**Task requirements**: Exact copy required. Repeat the records, but keep the pictures out.

Before and after images
# # #
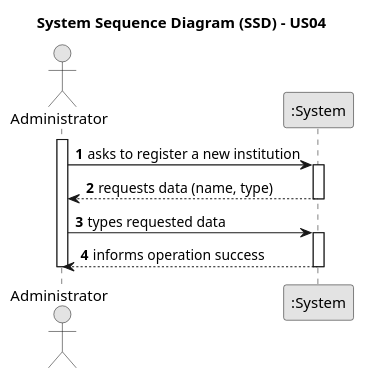
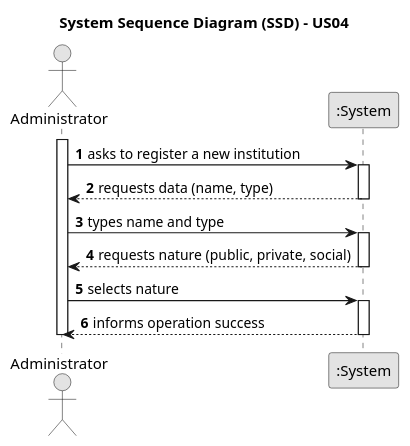
One commit to brunodspinto/crystal-clear-platform changed the diagram in docs/system-documentation/US04/01.requirements-engineering/puml/US04-SSD.puml. Above: the diagram before and after it, drawn with PlantUML. The commit also changed 5 other files, not shown here.

```diff
--- a/docs/system-documentation/US04/01.requirements-engineering/puml/US04-SSD.puml
+++ b/docs/system-documentation/US04/01.requirements-engineering/puml/US04-SSD.puml
@@ -1,27 +1,32 @@
 @startuml
 skinparam monochrome true
 skinparam packageStyle rectangle
 skinparam shadowing false
 
 title System Sequence Diagram (SSD) - US04
 
 autonumber
 
 actor "Administrator" as Admin
 participant ":System" as System
 
 activate Admin
 
 Admin -> System : asks to register a new institution
 activate System
 System --> Admin : requests data (name, type)
 deactivate System
 
-Admin -> System : types requested data
+Admin -> System : types name and type
+activate System
+System --> Admin : requests nature (public, private, social)
+deactivate System
+
+Admin -> System : selects nature
 activate System
 System --> Admin : informs operation success
 deactivate System
 
 deactivate Admin
 
 @enduml
```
# # #
**Solution for this exercise**:
One commit to brunodspinto/crystal-clear-platform changed the diagram in docs/system-documentation/US04/01.requirements-engineering/puml/US04-SSD.puml. Above: the diagram before and after it, drawn with PlantUML. The commit also changed 5 other files, not shown here.

```diff
--- a/docs/system-documentation/US04/01.requirements-engineering/puml/US04-SSD.puml
+++ b/docs/system-documentation/US04/01.requirements-engineering/puml/US04-SSD.puml
@@ -1,27 +1,32 @@
 @startuml
 skinparam monochrome true
 skinparam packageStyle rectangle
 skinparam shadowing false
 
 title System Sequence Diagram (SSD) - US04
 
 autonumber
 
 actor "Administrator" as Admin
 participant ":System" as System
 
 activate Admin
 
 Admin -> System : asks to register a new institution
 activate System
 System --> Admin : requests data (name, type)
 deactivate System
 
-Admin -> System : types requested data
+Admin -> System : types name and type
+activate System
+System --> Admin : requests nature (public, private, social)
+deactivate System
+
+Admin -> System : selects nature
 activate System
 System --> Admin : informs operation success
 deactivate System
 
 deactivate Admin
 
 @enduml
```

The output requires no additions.